On September 6, 1957 an order was issued on the application of Patricia McIlroy and James Clarken, directing Joseph A. Clarken, executor, and Thomas J. Clarken to show cause why a judgment entered in this court on November 30, 1956 admitting to probate the last will and testament of Mary E. Gillen, deceased, should not be set aside on the ground that a fraud had been perpetrated on this court.
Testimony in support of this application having been presented, Joseph A. Clarken, executor, and Thomas J. Clarken moved to dismiss said application on the ground that the time for making the same had expired and on the further ground that such evidence did not sustain a charge that a fraud had been perpetrated on the court. The taking of testimony in opposition to the relief sought was reserved pending disposition of this motion.
Mary E. Gillen died on June 24, 1956, having been survived by two brothers, Joseph A. Clarken and Thomas J. Clarken, and two children of a deceased brother, namely, Patricia McIlroy and James Clarken. Her last will and testament was executed on December 28, 1949 and it was duly admitted to probate by the Passaic County Surrogate on July 6, 1956. The principal beneficiary and the executor named therein was Joseph A. Clarken. No provision was made in said will for Thomas J. Clarken, Patricia McIlroy, or James Clarken.
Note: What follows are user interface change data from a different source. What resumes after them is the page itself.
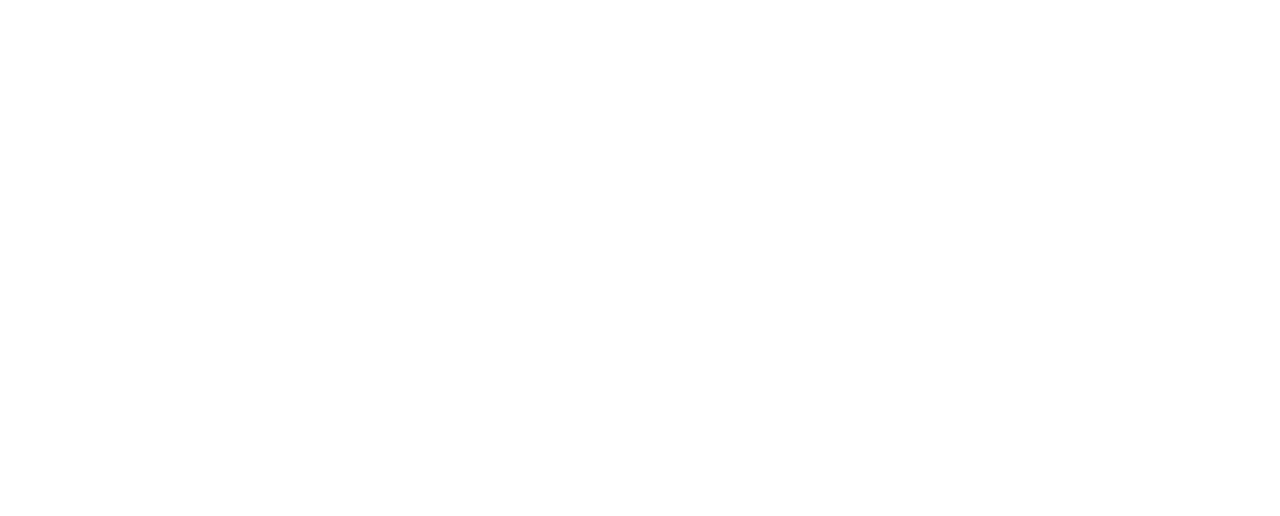
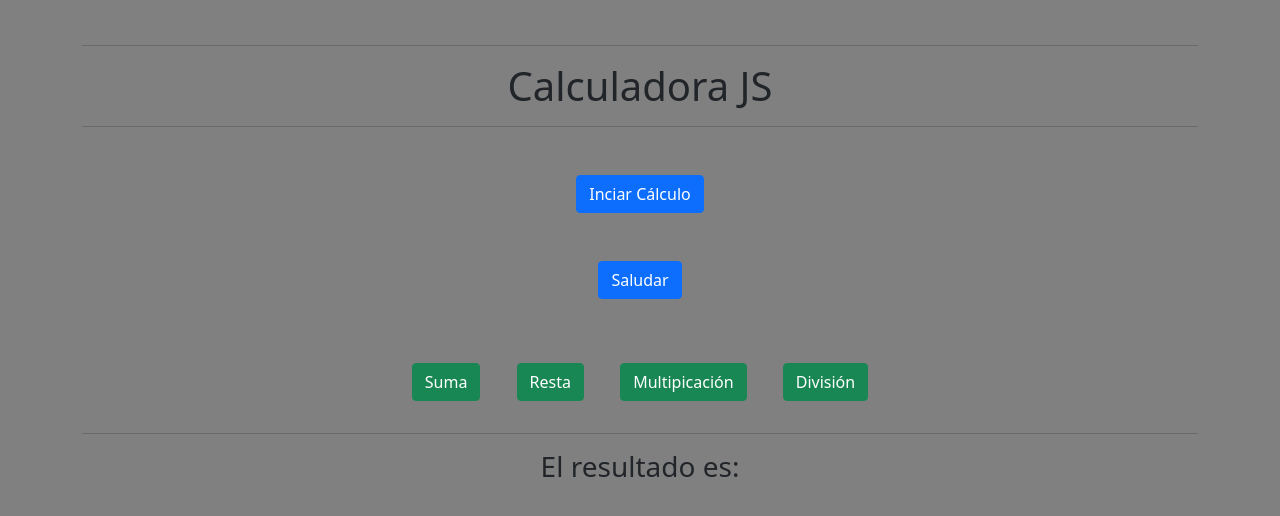
Before and after one commit to bey0t4s/clase09, a plain HTML site: page index.html in a window 1280 px wide. Drawn offline with nearby package versions, Linux system fonts and the light colour scheme.

Commit message:
clase09 js

```diff
--- /dev/null
+++ b/css/index.css
@@ -0,0 +1,8 @@
+body{
+    background: gray;
+    text-align: center;
+}
+
+.container{
+    margin-top: 45px;
+}
--- a/index.html
+++ b/index.html
@@ -4,9 +4,36 @@
     <meta charset="UTF-8">
     <meta http-equiv="X-UA-Compatible" content="IE=edge">
     <meta name="viewport" content="width=device-width, initial-scale=1.0">
+    <!-- Bootstrap -->
+    <link href="https://cdn.jsdelivr.net/npm/bootstrap@5.0.0-beta2/dist/css/bootstrap.min.css" rel="stylesheet"
+        integrity="sha384-BmbxuPwQa2lc/FVzBcNJ7UAyJxM6wuqIj61tLrc4wSX0szH/Ev+nYRRuWlolflfl" crossorigin="anonymous">
+
+    <link rel="stylesheet" href="./css/index.css">
     <title>Clase09</title>
 </head>
 <body>
+    <div class="container">
+        <hr>
+        <h1>Calculadora JS</h1>
+        <hr>
+        <div class="m-5">
+            <button onclick="iniciar()" class="btn btn-primary">Inciar Cálculo</button>
+        </div>
+        <div class="m-5">
+            <button onclick="saludar()" class="btn btn-primary">Saludar</button>
+        </div>
 
+        <button onclick="sumar()" class="btn btn-success m-3">Suma</button>
+        <button onclick="restar()" class="btn btn-success m-3">Resta</button>
+        <button onclick="multiplicar()" class="btn btn-success m-3">Multipicación</button>
+        <button onclick="dividir()" class="btn btn-success m-3">División</button>
+
+        <hr>
+        <div class="m-3">
+            <h3 id="resultado">El resultado es: </h3>
+        </div>
+    </div>
+
+    <script src="./js/index.js"></script>
 </body>
 </html>
--- /dev/null
+++ b/js/index.js
@@ -0,0 +1,42 @@
+//declaramos las variables
+let suma;
+let resta, multiplicacion, division;
+let numero1, numero2;
+
+let resultado = document.getElementById("resultado");
+
+//console.log(resultado);
+
+function saludar(){
+    resultado.innerHTML = 'hola usuario, un placer!!';
+}
+function iniciar(){
+    numero1 = prompt('ingrese un nro.:');
+    numero2 = prompt('ingrese otro nro.:');
+
+    console.log(numero1, numero2);
+}
+
+function sumar() {
+    suma = Number(numero1) + Number(numero2);
+    console.log(resultado.textContent + suma);
+    resultado.innerHTML = 'El resultado es: ' + suma;
+}
+
+function restar() {
+    resta = Number(numero1) - Number(numero2);
+    console.log(resultado.textContent + resta);
+    resultado.innerHTML = 'El resultado es: ' + resta;
+}
+
+function multiplicar() {
+    multiplicacion = Number(numero1) * Number(numero2);
+    console.log(resultado.textContent + multiplicacion);
+    resultado.innerHTML = 'El resultado es: ' + multiplicacion;
+}
+
+function dividir() {
+    division = Number(numero1) / Number(numero2);
+    console.log(resultado.textContent + division);
+    resultado.innerHTML = 'El resultado es: ' + division;
+}
```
On August 7, 1956, on application of Thomas J. Clarken, an order issued out of this court directing said executor and proponent of the will to show cause why the judgment of the surrogate admitting said will to probate should not be set aside.
Subsequently, on September 14, 1956 and November 9, 1956, testimony was presented in support of the caveator's contentions. After various witnesses had testified and before the completion of the hearings, the parties to the proceeding, namely, Joseph A. Clarken, executor and proponent, and Thomas J. Clarken, caveator, through their respective counsel informed the court that they had agreed upon a settlement. Accordingly, they stated to the court that it had been agreed that the caveat filed against the probate of the will was withdrawn; that the probate of the will would be affirmed; that after payment of debts, administration expenses and costs the balance of the estate would be distributed by payment of $2,500 to Patricia McIlroy, $2,500 to James Clarken, and the residue would be distributed equally between Joseph A. Clarken and Thomas J. Clarken. The settlement having been approved, a judgment consented to by the parties to the litigation withdrawing the application to set aside the judgment of probate by the surrogate and affirming said probate by this court was entered on November 30, 1956.
It is conceded that although both Patricia McIlroy and James Clarken knew of the death of Mary E. Gillen and the terms of the will admitted to probate shortly after such
events occurred, they made no attempt to set aside said will or to intervene as parties to such a proceeding. Their first attempt to participate in any way was taken on September 6, 1957, when they initiated the present proceeding.
R.R. 5:3-4 provides that any person aggrieved by a judgment of the surrogate's court may move before the County Court to set aside a judgment entered by the surrogate, provided notice of motion is served upon the plaintiff (executor and proponent of the will) within three months after entry of judgment (if residents) and within six months, if non-residents of the State. Both Patricia McIlroy and James Clarken are non-residents of New Jersey.
It is apparent that their application was made 15 months after judgment admitting the will to probate was entered by the surrogate and over nine months after the judgment entered in the County Court; ...